Next are financial concerns, another subject that is neglected in our schools. And I'm not talking about classes that teach students how to balance their checkbook, but the concerns of cost of living and what type of job / career and investments will enable them to live comfortably. How to spend and to keep their spending under control. Credit and its epidemic concern. An understanding of finances is essential to any person, young and old. Understanding the miracle of compound interest is essential. Einstein called it "the greatest mathematical discovery of all time." If a child begins investing at a young age, she will want for little by the time she reaches her thirties. Yet how many are trained in the realities of or need for investments? or an understanding of the world economy and its effect on jobs and careers? the truth about the government and its effect on the same? on and on.

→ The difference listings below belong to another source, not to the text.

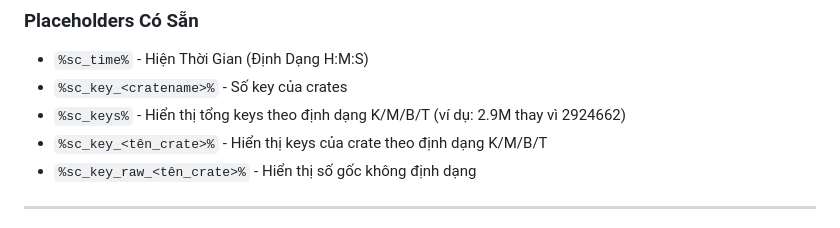
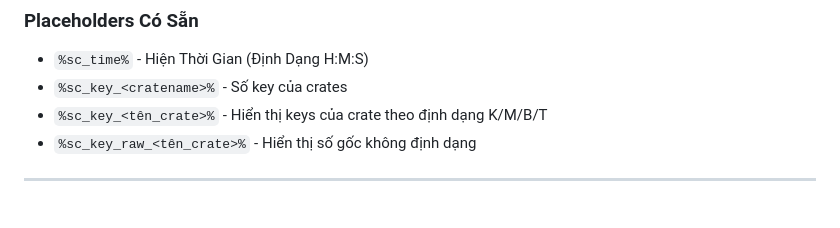
Before and after one commit to OmhVN/SolarCrate, a Markdown page: README.md, the part around the change. Drawn GitHub-style.

Commit message:
Remove placeholder for total keys display
Removed placeholder for total keys display format.

Signed-off-by: OmhVN <vuhaotran346@gmail.com>

```diff
--- a/README.md
+++ b/README.md
@@ -105,7 +105,6 @@ clickable:
 ### **Placeholders Có Sẵn**
 - `%sc_time%` - Hiện Thời Gian (Định Dạng H:M:S)
 - `%sc_key_<cratename>%` - Số key của crates
-- `%sc_keys%` - Hiển thị tổng keys theo định dạng K/M/B/T (ví dụ: 2.9M thay vì 2924662)
 - `%sc_key_<tên_crate>%` - Hiển thị keys của crate theo định dạng K/M/B/T
 - `%sc_key_raw_<tên_crate>%` - Hiển thị số gốc không định dạng
 ---
```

And what of a political education? In a democracy, where choice is paramount, what of a sustained need to educate students about the Constitution, politics, political offices, laws and their types, bills, bonds, propositions, and so on. Why should we rely on self-education here? or as is more often the case, no education. And certainly there are classes taught here, but they are often dry and lacking practical application. There is a dire need to teach an appreciation and understanding of those who sacrificed lives to produce a government that is far from perfect but has formed a country with great economic strength and opportunity.
Finally, what of the realities of failure and success? What of teaching students essential success skills? What of teaching students to be industrious, self-sacrificing, honest, cooperative, never mind the realities of ever present failure and the necessity of understanding its teaching them to overcome obstacles, to learn patience, honor, compassion, perseverance, on and on.
I go into these concerns and more in much greater depth in my upcoming book Education is a Waste of Time.
There is so much more that our school systems need to do in order to prepare our students, enable our students for greater success. These are the essentials that must be focused on and learned if our children are to be successful individually and in creating a better society. Yet if parents rely too much on our schools for the educating of our children then our children are certainly going to continue to be ill prepared, disappointed, and disillusioned by school, work, and society. God bless us to do what is right for future generations.